■ **TASK PROMPT**: Pick out all lines of the entries that include the word "годы" and copy them.

■ **RAW DATA**:
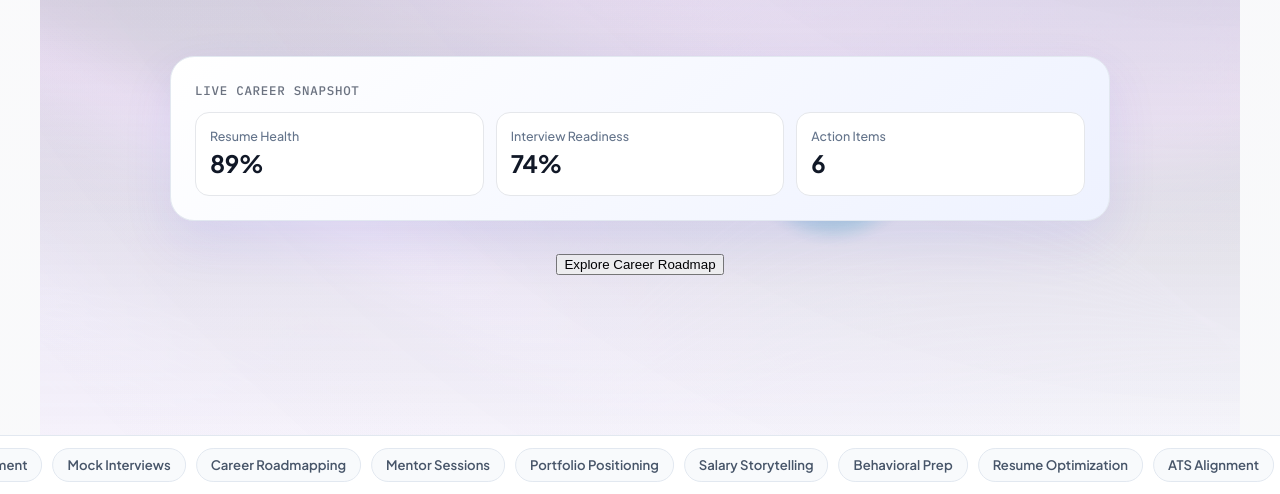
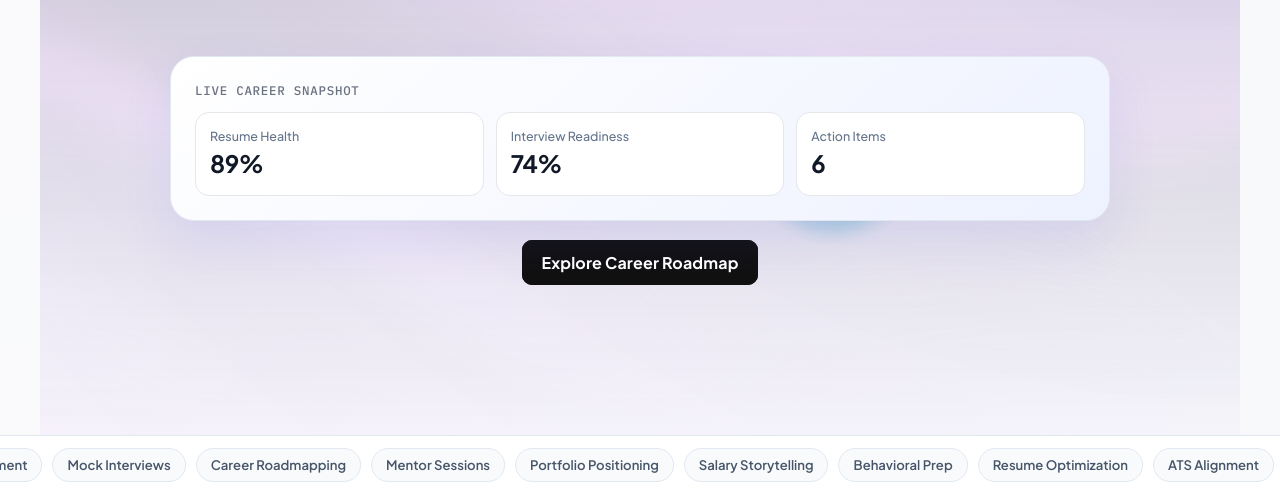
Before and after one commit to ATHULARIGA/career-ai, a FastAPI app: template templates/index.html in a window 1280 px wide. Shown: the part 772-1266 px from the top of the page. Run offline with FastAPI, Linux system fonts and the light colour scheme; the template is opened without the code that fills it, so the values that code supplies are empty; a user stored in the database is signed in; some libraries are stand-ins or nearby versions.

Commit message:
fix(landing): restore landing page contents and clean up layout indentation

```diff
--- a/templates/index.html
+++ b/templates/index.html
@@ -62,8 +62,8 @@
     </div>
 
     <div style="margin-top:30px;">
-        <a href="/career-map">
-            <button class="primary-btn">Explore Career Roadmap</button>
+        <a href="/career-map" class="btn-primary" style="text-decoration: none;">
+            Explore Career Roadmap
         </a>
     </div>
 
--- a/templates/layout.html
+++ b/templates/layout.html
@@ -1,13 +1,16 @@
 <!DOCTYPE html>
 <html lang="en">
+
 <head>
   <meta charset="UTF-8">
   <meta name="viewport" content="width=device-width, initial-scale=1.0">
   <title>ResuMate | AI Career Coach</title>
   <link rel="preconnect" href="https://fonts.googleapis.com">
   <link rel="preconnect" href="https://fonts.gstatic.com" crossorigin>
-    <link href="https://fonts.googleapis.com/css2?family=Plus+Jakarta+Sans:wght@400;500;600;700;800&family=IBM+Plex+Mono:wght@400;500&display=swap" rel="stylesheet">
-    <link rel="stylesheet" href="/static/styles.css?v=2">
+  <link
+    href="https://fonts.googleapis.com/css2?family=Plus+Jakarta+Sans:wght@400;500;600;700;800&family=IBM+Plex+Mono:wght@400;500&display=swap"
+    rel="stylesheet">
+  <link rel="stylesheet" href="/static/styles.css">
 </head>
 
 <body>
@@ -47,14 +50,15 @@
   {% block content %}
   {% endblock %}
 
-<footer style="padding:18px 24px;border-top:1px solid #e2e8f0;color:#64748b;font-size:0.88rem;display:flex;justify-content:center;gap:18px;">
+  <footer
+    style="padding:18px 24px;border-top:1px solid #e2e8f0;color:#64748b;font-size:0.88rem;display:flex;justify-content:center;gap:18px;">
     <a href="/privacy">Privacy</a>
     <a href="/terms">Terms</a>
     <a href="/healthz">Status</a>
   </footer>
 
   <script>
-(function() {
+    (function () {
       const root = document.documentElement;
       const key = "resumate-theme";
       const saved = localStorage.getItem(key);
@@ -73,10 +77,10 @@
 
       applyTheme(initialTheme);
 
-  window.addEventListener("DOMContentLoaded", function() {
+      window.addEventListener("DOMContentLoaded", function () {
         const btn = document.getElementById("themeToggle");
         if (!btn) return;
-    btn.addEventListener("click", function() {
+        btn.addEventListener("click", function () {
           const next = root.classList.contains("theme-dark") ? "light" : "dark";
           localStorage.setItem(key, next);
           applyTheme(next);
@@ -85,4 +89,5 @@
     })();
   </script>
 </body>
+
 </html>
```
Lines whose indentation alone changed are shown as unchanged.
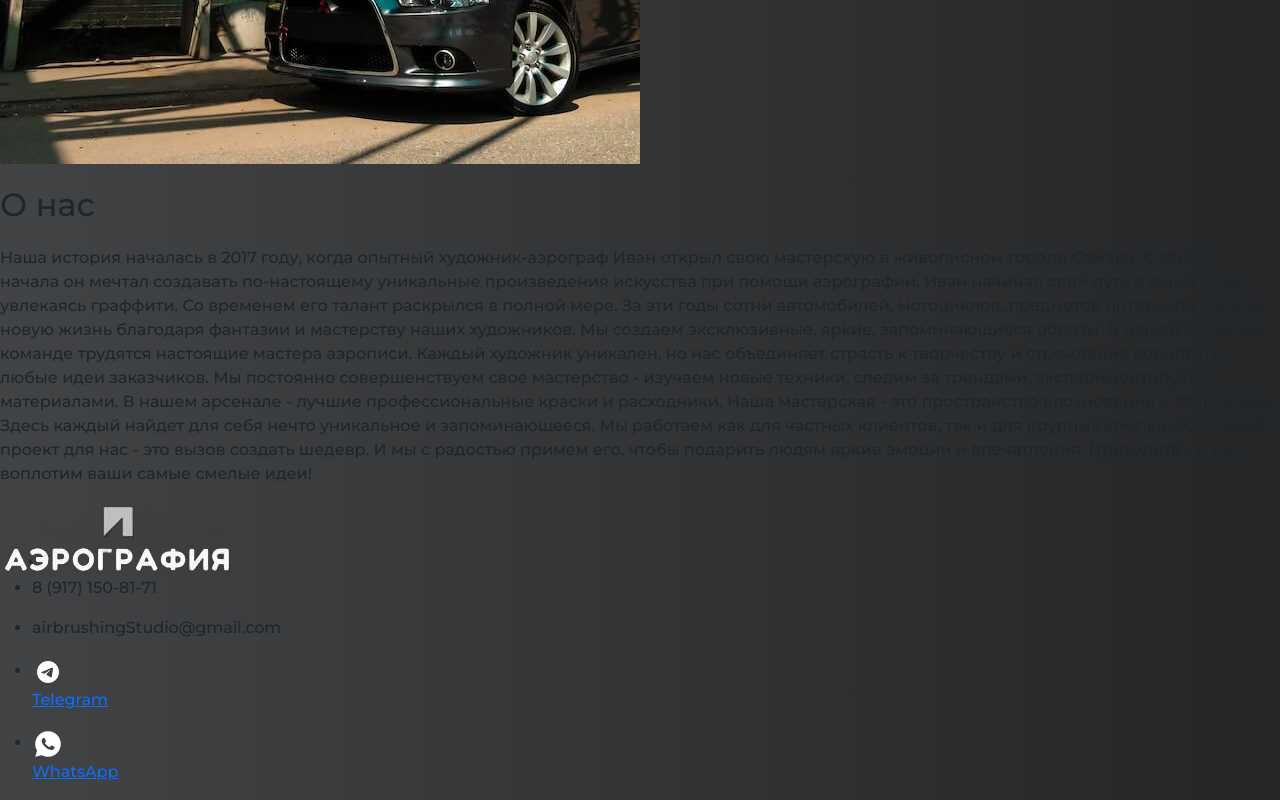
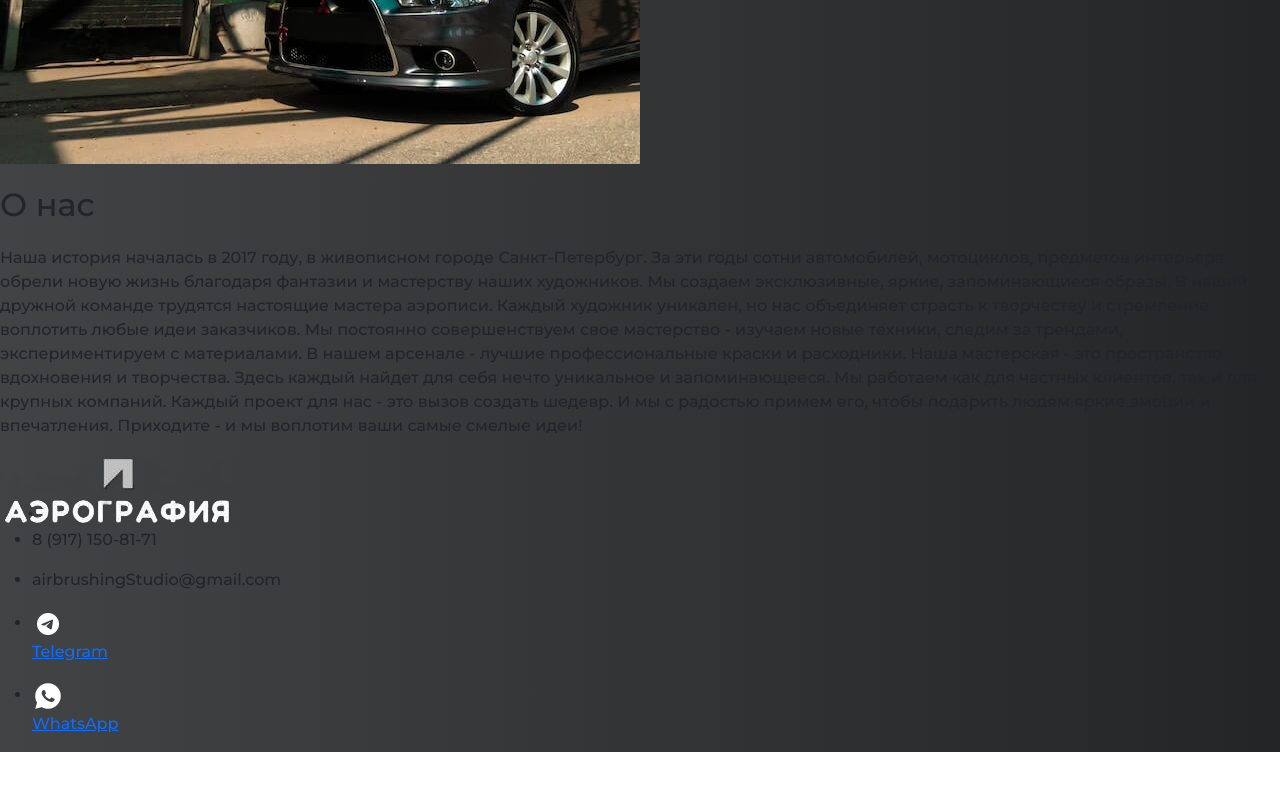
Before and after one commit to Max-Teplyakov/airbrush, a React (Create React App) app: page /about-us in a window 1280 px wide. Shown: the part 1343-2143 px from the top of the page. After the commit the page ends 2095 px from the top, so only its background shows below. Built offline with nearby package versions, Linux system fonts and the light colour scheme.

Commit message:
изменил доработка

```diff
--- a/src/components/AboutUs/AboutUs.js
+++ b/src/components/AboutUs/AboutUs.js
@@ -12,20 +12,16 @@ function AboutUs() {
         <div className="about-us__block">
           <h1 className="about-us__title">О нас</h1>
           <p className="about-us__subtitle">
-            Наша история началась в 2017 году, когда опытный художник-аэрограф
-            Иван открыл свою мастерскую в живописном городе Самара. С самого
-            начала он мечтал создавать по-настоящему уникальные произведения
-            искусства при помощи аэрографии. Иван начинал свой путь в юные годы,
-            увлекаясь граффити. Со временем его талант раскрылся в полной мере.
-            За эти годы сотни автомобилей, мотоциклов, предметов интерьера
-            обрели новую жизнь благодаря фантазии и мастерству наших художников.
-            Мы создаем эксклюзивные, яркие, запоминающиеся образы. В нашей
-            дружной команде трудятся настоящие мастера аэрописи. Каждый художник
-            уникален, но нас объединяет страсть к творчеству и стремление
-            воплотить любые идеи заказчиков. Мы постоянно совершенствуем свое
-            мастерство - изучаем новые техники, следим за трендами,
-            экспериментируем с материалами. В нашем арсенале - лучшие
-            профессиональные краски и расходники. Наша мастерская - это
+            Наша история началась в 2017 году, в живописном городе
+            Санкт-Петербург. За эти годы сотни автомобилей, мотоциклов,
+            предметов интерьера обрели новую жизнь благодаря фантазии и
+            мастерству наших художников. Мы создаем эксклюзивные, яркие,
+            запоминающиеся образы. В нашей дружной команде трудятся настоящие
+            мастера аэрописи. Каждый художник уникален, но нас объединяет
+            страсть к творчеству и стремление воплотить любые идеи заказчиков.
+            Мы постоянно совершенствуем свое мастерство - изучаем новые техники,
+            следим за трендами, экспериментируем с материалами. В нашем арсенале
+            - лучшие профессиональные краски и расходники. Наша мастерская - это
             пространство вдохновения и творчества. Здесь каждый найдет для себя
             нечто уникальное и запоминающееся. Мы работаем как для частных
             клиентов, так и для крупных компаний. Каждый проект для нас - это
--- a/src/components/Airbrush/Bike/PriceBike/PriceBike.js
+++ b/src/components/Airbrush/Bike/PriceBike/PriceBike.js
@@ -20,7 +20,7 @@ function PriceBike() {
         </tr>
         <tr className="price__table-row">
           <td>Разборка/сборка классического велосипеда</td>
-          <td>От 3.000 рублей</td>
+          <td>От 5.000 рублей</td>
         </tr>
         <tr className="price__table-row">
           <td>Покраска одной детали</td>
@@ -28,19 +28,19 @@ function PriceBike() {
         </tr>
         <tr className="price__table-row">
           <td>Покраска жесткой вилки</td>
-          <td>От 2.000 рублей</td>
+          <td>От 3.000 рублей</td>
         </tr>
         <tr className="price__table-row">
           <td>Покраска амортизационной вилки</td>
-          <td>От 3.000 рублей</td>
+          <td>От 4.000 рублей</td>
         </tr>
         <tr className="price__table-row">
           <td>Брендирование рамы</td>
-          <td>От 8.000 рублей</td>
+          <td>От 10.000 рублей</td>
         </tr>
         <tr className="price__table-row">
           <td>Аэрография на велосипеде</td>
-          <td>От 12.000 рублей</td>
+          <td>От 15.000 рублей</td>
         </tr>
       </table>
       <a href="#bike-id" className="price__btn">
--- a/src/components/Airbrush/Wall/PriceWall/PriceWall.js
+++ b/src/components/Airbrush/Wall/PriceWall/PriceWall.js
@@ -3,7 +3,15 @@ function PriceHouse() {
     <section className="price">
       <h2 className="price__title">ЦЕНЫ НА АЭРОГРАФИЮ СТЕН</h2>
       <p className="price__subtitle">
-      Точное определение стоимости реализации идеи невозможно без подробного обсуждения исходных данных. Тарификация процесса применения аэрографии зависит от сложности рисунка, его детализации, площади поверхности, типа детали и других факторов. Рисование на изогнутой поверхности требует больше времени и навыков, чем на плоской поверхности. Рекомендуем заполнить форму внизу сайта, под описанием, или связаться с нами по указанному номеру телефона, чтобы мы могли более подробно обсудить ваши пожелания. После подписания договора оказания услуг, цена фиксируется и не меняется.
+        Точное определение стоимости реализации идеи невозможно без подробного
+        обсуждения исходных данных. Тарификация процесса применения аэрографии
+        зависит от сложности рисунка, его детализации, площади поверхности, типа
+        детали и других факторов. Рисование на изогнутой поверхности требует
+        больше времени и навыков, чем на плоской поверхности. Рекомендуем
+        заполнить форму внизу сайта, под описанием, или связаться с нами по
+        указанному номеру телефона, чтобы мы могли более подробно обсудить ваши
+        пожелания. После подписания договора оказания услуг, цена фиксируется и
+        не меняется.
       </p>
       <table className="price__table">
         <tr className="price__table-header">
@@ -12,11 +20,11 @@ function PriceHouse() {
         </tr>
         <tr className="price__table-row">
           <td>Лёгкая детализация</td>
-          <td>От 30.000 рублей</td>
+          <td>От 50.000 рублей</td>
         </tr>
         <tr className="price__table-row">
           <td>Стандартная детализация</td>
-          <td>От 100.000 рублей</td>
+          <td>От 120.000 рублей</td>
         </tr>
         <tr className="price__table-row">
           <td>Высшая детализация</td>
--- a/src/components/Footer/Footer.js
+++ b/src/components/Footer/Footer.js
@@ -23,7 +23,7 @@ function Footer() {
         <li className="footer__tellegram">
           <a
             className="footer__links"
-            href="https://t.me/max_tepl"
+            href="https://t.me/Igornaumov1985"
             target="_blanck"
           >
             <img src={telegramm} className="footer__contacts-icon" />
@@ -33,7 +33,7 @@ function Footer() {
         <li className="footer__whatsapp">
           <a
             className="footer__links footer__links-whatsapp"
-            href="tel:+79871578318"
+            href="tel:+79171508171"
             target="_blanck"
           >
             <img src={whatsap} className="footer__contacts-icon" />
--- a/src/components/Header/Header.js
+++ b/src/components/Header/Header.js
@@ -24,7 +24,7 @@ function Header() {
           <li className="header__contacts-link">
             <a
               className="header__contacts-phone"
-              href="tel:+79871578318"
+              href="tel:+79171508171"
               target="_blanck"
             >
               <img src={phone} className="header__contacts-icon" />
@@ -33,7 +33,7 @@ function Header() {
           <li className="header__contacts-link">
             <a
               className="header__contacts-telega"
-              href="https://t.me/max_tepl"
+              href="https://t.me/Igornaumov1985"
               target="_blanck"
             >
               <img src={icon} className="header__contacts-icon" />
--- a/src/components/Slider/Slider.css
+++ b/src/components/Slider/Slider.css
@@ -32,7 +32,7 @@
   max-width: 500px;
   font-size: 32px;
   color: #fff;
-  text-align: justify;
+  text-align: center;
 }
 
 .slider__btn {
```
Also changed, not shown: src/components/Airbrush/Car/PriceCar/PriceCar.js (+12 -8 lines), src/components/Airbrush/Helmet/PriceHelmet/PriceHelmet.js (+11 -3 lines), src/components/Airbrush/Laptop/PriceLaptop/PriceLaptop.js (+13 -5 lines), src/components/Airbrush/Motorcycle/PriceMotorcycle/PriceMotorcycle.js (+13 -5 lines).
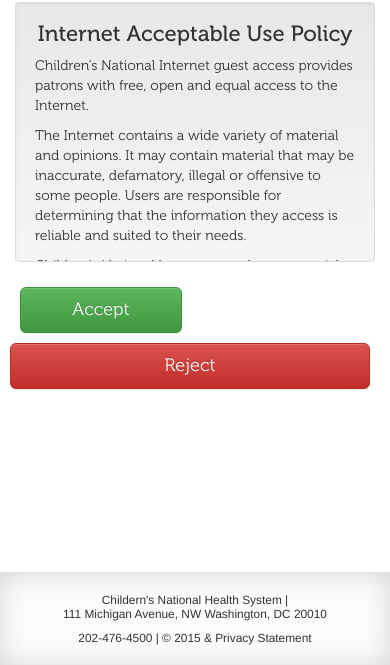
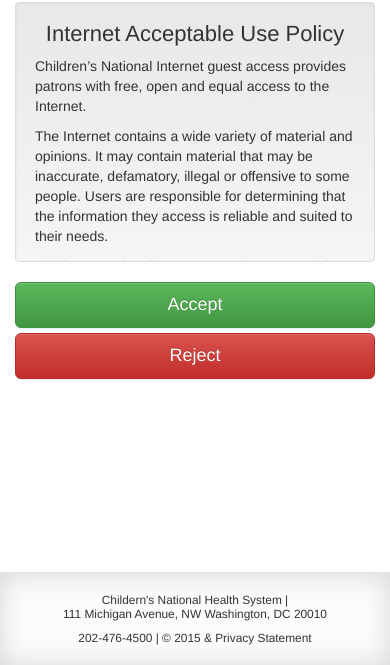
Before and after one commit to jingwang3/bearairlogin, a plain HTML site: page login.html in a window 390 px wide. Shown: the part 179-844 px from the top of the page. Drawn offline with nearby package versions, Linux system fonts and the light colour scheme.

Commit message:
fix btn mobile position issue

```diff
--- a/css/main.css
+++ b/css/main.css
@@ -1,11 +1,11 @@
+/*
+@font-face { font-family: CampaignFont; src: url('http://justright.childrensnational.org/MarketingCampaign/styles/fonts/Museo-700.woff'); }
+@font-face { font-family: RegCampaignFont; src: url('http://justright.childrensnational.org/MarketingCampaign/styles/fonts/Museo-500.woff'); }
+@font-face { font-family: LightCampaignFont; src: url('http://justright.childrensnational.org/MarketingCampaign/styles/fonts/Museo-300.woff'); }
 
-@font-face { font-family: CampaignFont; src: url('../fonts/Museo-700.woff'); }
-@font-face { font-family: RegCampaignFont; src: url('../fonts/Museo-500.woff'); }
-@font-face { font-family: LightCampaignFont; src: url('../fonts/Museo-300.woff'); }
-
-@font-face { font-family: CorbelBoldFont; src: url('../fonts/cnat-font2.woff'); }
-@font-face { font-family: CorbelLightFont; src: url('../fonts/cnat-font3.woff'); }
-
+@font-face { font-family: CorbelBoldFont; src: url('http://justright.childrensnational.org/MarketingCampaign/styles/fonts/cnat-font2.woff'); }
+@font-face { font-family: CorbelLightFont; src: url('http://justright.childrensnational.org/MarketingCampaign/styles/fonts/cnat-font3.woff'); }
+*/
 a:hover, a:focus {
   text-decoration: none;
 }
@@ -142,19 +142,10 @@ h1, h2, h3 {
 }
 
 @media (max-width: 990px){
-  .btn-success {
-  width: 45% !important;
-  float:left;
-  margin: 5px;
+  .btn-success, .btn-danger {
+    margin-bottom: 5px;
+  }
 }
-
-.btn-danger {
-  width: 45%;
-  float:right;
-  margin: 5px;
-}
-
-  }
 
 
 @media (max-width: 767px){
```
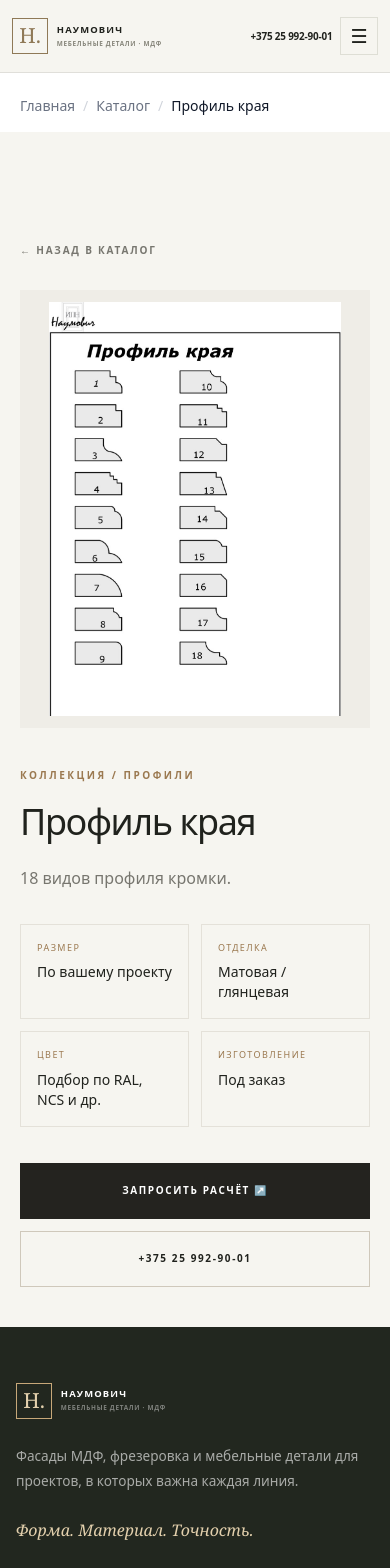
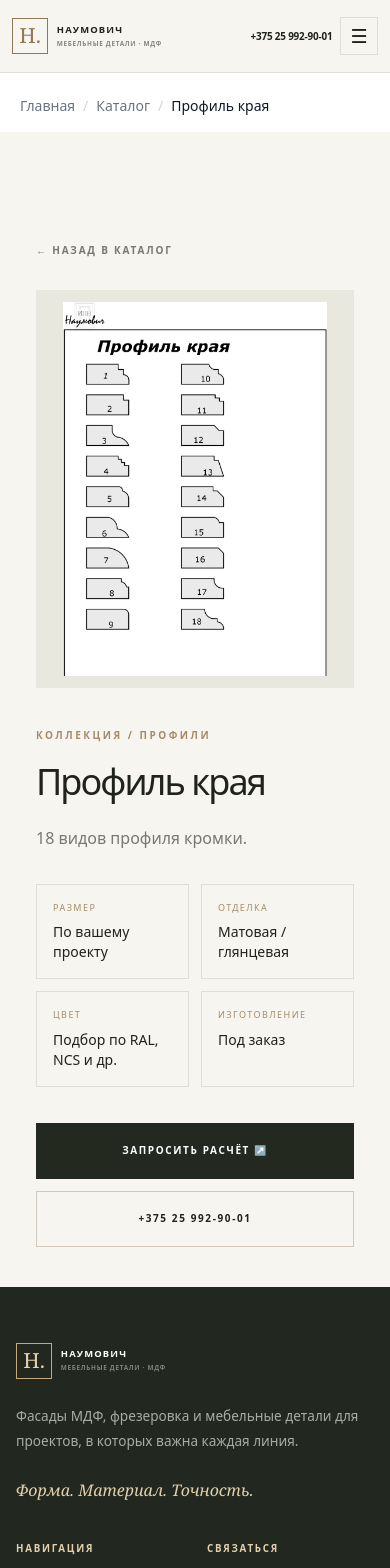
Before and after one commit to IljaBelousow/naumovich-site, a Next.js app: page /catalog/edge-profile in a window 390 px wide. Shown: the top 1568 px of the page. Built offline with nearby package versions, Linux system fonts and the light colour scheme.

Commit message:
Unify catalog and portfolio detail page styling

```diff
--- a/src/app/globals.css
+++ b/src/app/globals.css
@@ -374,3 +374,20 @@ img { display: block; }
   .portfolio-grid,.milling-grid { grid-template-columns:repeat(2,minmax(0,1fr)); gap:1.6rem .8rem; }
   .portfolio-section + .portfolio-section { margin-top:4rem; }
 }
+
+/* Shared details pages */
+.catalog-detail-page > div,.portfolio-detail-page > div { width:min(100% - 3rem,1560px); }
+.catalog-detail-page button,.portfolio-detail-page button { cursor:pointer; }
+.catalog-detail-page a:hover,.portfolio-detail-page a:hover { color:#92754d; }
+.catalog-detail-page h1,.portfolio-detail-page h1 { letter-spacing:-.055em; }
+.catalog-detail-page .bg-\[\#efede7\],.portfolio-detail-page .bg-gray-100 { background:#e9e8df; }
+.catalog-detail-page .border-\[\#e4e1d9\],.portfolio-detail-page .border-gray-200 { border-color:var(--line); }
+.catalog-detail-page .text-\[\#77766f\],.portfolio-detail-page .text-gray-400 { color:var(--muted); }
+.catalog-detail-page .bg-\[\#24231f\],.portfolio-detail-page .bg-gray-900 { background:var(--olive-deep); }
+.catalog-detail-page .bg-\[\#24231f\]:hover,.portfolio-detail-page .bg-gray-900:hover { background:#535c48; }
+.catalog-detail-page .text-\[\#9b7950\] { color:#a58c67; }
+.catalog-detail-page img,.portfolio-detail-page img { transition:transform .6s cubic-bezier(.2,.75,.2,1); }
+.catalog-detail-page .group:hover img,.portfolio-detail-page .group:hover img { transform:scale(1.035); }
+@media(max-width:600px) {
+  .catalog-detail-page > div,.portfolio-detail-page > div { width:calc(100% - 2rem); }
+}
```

■ **YOUR RESPONSE**:
-            искусства при помощи аэрографии. Иван начинал свой путь в юные годы,
-            За эти годы сотни автомобилей, мотоциклов, предметов интерьера
+            Санкт-Петербург. За эти годы сотни автомобилей, мотоциклов,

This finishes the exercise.